■ WORK ITEM ■
Find the string "AGENTS" in the data, and copy out each line that has it.

Entries taken from a collection

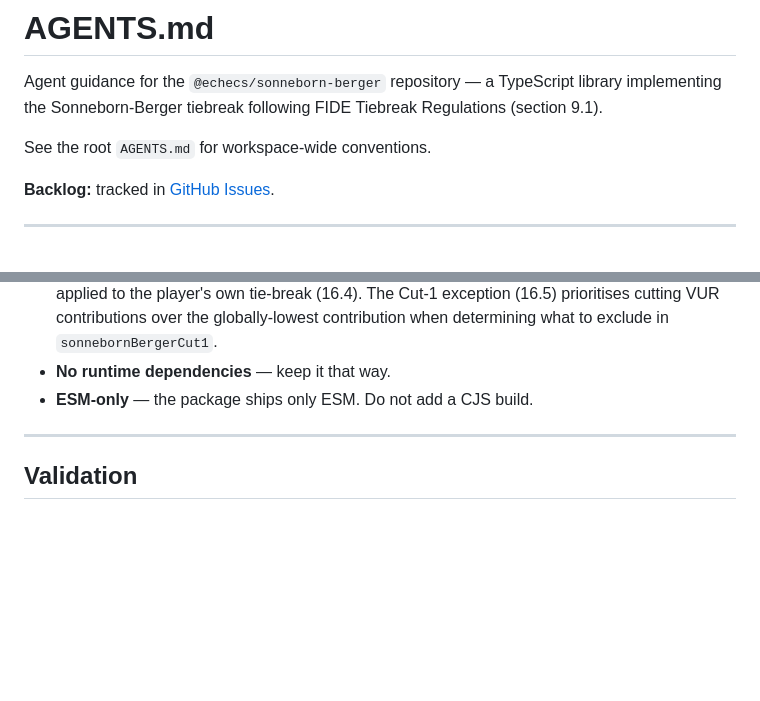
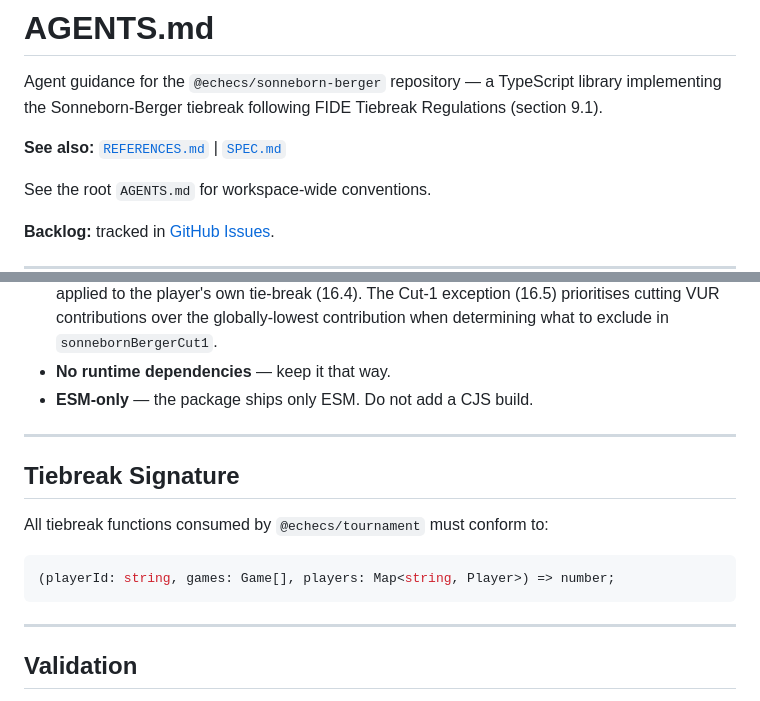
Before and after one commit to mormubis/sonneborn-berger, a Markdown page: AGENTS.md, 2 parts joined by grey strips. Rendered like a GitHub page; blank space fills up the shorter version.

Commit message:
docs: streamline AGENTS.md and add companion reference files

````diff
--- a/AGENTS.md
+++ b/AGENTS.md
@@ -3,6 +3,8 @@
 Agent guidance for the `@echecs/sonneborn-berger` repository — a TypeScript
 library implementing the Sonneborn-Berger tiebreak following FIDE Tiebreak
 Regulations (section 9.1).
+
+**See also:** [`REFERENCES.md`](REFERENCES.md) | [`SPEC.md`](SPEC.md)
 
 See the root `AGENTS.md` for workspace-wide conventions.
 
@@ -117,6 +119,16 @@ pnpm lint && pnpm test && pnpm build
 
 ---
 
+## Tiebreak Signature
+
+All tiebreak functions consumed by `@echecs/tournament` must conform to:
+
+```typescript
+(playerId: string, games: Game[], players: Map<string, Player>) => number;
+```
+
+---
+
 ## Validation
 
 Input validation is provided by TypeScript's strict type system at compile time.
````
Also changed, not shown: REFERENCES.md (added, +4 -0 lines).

==

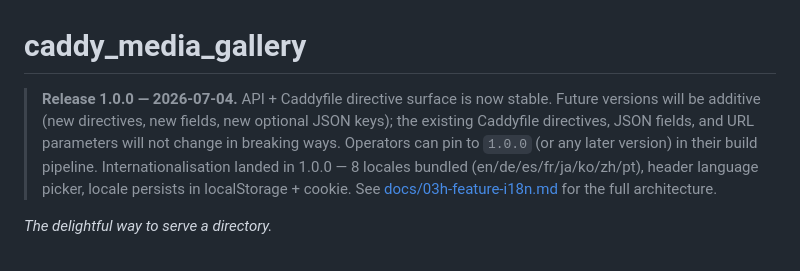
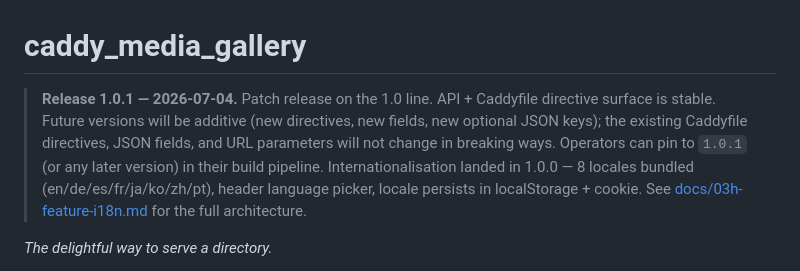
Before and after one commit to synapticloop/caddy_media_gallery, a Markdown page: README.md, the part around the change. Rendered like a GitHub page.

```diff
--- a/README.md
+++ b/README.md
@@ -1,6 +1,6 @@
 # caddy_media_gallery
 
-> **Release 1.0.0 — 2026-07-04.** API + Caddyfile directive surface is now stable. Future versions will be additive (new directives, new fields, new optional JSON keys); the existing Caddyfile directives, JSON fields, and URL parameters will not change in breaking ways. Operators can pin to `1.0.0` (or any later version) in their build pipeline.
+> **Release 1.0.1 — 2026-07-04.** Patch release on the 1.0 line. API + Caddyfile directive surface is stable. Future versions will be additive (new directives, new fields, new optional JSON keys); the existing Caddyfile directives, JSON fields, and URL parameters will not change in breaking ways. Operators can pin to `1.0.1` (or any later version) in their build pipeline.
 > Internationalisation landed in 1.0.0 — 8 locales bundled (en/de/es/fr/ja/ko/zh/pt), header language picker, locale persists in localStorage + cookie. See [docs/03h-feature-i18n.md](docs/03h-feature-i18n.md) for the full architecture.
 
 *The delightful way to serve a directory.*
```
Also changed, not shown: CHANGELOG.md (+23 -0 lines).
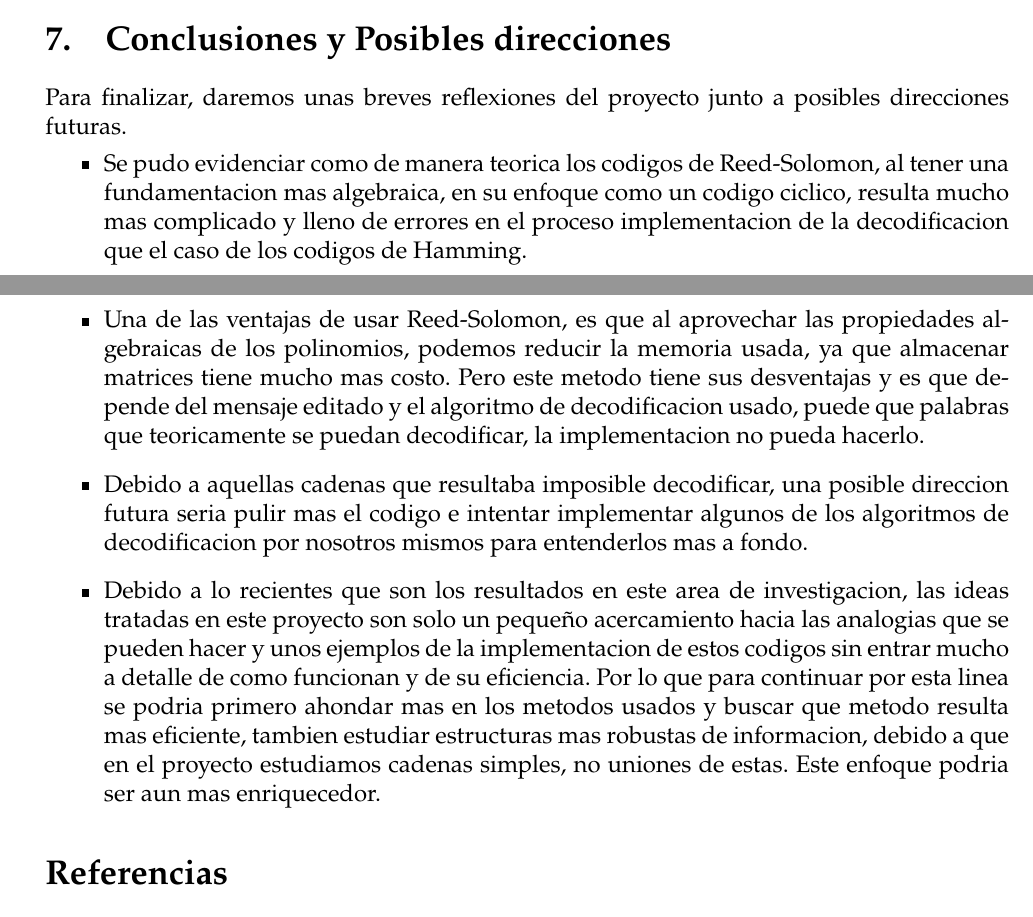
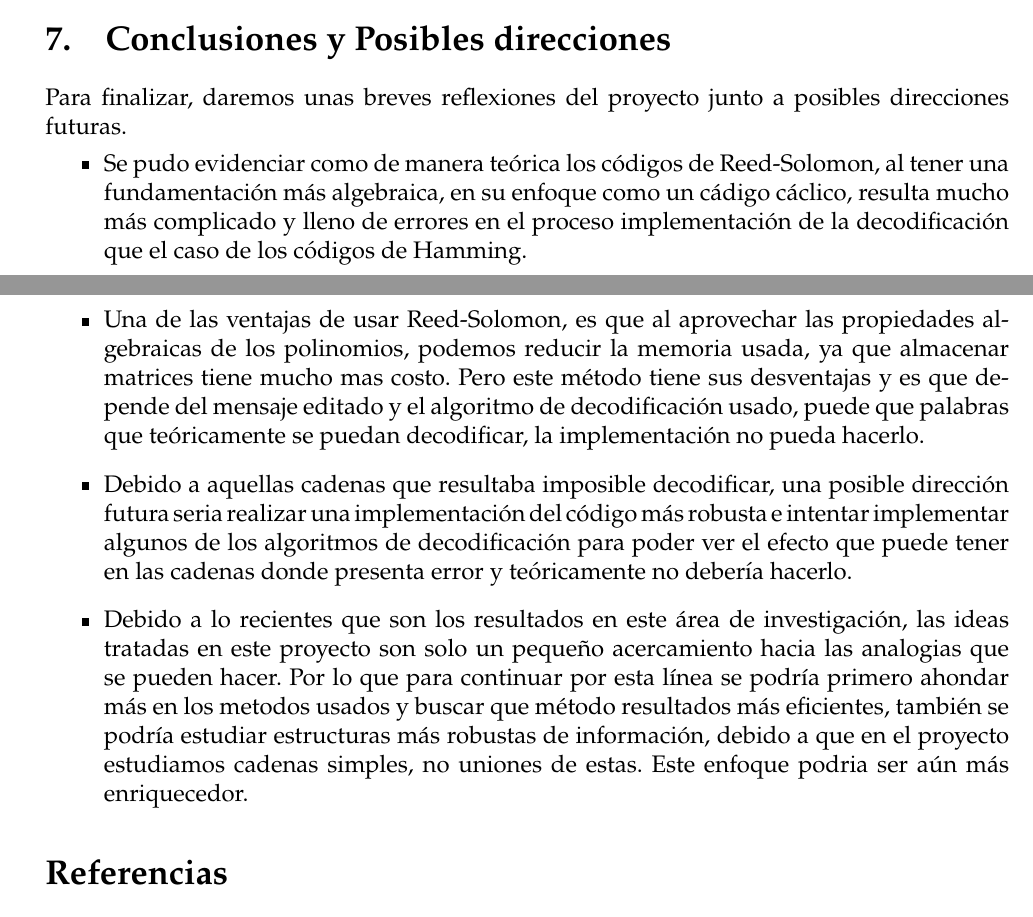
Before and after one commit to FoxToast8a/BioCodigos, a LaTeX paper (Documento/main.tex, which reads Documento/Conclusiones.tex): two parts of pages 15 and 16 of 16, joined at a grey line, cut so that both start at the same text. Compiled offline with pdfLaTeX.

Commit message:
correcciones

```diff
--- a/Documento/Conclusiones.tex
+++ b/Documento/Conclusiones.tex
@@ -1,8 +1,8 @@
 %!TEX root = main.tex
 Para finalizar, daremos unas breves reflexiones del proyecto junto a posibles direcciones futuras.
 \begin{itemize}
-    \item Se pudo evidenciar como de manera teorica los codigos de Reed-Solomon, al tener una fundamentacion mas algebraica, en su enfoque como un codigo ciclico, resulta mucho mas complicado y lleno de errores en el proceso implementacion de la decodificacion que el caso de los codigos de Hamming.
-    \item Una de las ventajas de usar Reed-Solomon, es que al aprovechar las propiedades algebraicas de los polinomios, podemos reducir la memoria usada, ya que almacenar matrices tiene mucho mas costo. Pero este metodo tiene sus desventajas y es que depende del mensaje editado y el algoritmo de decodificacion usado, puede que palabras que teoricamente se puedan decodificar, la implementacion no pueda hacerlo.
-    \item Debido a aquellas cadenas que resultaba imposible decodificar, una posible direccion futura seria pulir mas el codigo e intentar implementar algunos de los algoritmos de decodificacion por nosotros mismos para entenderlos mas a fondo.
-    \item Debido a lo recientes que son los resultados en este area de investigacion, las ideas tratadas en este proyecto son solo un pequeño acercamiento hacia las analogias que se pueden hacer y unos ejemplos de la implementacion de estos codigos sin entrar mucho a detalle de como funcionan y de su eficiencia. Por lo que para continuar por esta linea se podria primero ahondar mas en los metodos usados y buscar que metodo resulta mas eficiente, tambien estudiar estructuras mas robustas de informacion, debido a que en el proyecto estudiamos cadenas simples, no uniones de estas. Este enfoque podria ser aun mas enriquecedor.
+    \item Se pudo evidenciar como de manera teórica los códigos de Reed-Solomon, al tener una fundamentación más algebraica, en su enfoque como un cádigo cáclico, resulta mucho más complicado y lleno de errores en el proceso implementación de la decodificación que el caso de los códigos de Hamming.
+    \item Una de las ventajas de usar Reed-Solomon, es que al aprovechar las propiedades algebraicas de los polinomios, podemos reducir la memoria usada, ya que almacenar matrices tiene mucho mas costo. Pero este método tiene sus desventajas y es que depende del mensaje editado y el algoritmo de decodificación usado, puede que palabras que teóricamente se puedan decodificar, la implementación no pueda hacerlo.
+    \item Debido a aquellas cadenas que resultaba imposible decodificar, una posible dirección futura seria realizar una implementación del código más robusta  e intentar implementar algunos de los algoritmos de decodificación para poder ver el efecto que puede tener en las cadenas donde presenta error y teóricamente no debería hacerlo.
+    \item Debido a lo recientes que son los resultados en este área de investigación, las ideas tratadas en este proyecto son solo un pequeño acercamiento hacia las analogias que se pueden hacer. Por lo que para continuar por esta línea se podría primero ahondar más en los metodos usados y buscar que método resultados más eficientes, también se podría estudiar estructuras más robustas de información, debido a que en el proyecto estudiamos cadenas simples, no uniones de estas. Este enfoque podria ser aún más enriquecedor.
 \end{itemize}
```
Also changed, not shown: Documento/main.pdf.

* * *

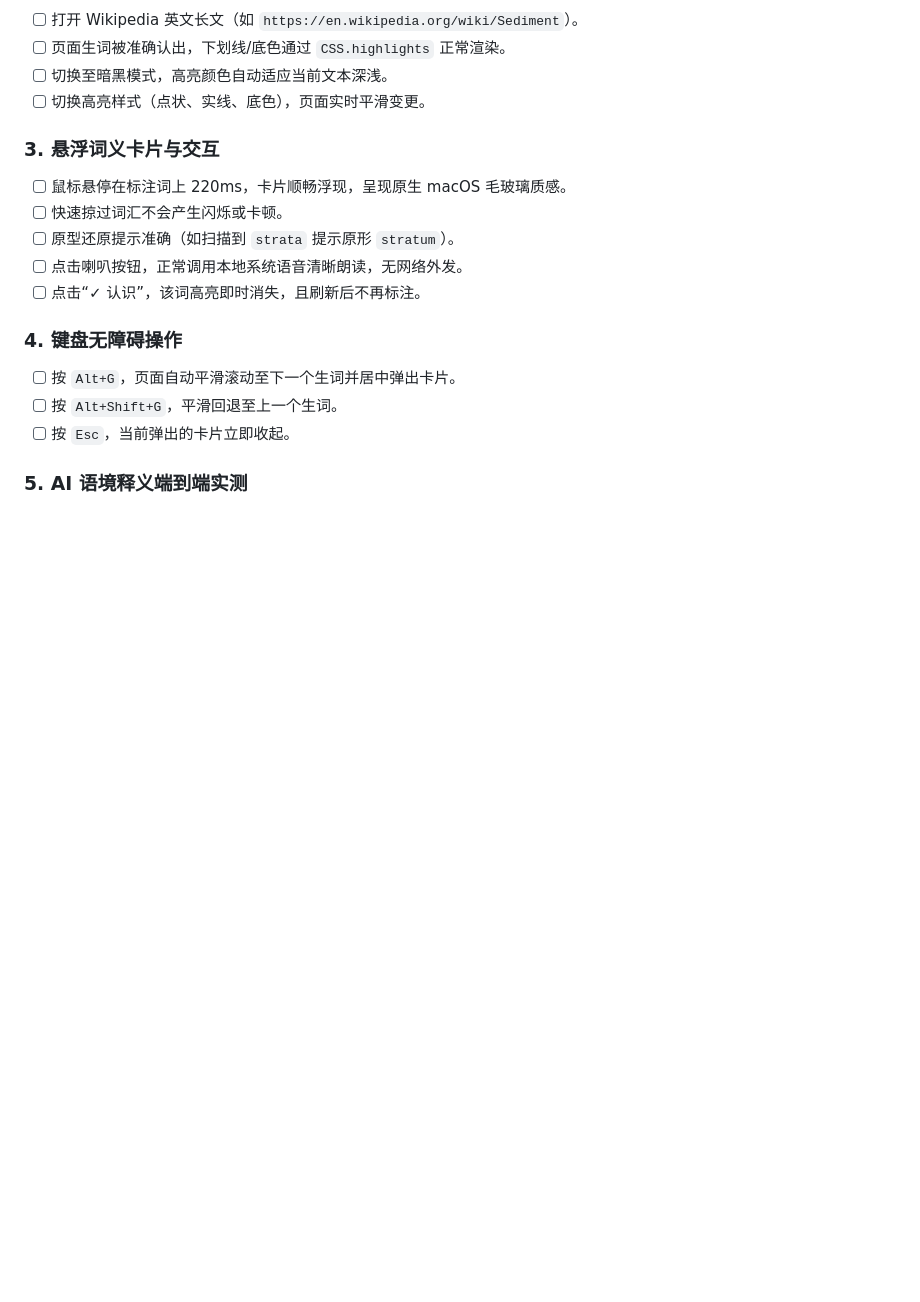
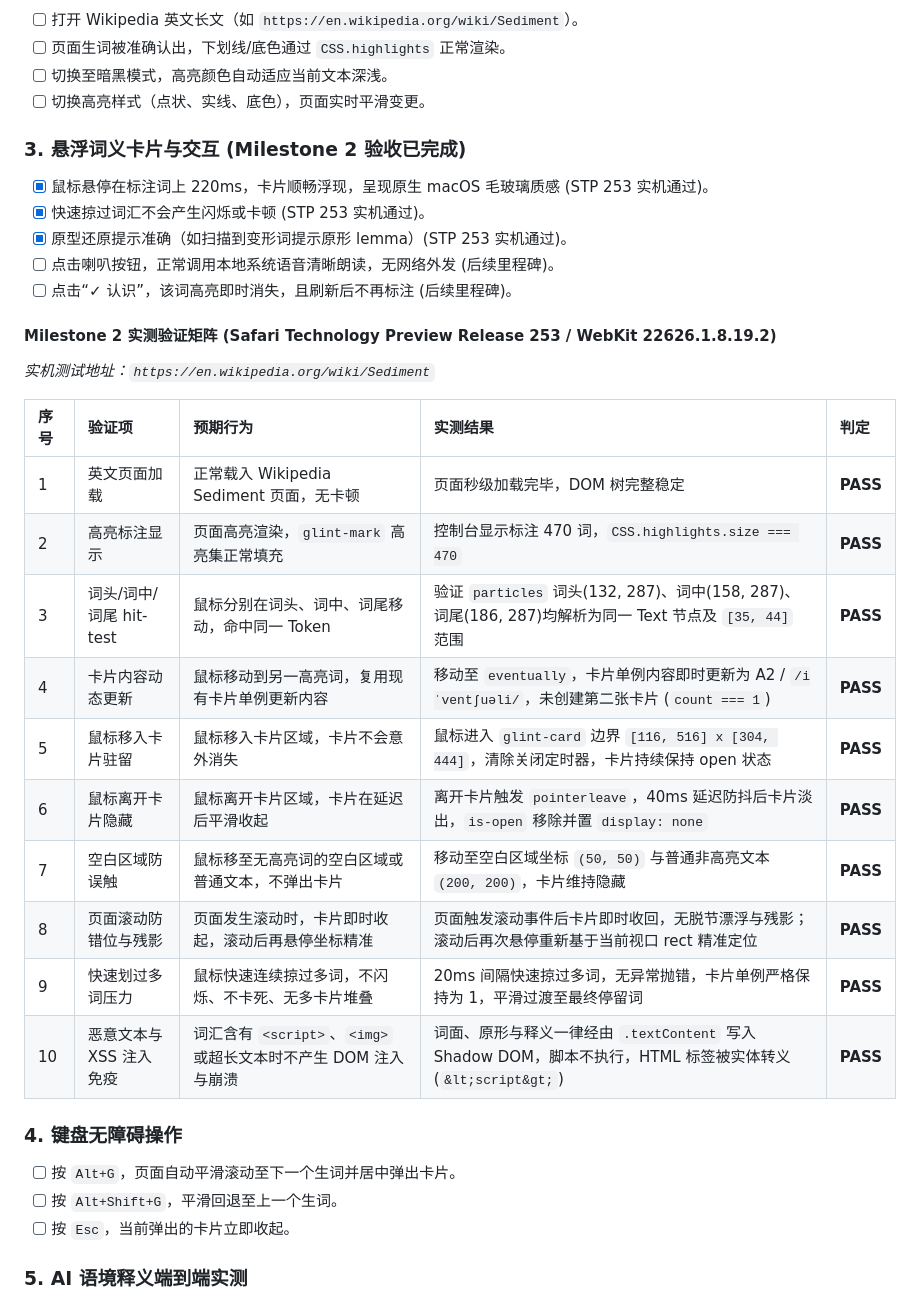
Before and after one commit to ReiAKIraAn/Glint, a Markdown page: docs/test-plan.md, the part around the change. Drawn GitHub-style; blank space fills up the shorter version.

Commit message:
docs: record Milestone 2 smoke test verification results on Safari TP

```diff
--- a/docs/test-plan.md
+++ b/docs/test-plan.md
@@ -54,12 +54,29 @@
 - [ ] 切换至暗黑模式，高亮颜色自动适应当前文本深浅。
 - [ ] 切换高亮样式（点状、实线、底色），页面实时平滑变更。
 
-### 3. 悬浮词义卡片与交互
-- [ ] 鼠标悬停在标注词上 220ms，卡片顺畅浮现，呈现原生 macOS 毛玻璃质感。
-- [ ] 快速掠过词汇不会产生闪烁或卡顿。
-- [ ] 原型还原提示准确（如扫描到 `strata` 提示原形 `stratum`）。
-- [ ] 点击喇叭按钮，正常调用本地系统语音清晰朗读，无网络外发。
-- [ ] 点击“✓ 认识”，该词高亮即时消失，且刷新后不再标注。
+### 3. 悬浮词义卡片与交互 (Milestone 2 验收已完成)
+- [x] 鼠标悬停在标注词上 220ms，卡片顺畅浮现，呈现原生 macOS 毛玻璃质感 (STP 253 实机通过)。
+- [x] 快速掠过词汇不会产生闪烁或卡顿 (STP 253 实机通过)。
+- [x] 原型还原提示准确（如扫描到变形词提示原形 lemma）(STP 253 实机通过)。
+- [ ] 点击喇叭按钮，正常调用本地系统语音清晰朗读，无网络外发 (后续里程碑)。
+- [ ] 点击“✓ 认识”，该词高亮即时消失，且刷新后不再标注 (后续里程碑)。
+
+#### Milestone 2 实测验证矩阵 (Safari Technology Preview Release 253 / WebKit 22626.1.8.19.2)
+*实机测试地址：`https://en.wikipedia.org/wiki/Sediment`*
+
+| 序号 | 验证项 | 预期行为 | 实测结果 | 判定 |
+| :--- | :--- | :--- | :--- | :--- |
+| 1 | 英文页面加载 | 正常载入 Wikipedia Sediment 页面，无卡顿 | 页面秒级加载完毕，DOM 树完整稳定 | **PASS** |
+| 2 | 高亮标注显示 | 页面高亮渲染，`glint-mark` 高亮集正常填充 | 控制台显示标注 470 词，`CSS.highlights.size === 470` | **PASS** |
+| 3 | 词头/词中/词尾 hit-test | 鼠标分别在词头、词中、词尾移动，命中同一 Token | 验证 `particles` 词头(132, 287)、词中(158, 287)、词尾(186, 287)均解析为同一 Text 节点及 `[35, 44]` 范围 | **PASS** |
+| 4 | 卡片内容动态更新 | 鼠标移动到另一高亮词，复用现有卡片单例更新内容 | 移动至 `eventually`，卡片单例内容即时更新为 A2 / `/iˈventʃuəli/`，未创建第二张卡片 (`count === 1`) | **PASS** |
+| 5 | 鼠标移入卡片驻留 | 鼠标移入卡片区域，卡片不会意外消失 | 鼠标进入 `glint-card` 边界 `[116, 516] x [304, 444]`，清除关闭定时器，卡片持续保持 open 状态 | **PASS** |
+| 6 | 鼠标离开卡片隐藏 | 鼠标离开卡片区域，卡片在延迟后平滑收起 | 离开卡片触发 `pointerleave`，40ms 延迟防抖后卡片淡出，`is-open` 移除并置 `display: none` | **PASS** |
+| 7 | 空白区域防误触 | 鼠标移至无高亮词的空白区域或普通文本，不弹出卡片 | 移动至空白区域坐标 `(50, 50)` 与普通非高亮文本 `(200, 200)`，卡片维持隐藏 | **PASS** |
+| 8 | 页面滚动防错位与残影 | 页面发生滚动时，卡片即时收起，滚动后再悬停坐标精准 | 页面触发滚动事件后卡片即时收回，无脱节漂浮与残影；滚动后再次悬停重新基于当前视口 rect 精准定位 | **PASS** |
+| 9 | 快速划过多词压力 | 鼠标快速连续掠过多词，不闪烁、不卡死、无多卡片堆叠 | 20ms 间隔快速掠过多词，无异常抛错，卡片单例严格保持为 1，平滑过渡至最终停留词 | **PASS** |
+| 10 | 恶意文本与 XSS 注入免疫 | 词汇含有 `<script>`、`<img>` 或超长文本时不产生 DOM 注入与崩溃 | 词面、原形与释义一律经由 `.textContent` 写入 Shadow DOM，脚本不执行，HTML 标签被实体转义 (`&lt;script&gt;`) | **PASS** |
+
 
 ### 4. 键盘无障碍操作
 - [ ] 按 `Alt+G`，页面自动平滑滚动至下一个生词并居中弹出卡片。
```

■ RESPONSE TO THIS TASK ■
Before and after one commit to mormubis/sonneborn-berger, a Markdown page: AGENTS.md, 2 parts joined by grey strips. Rendered like a GitHub page; blank space fills up the shorter version.
docs: streamline AGENTS.md and add companion reference files
--- a/AGENTS.md
+++ b/AGENTS.md
 See the root `AGENTS.md` for workspace-wide conventions.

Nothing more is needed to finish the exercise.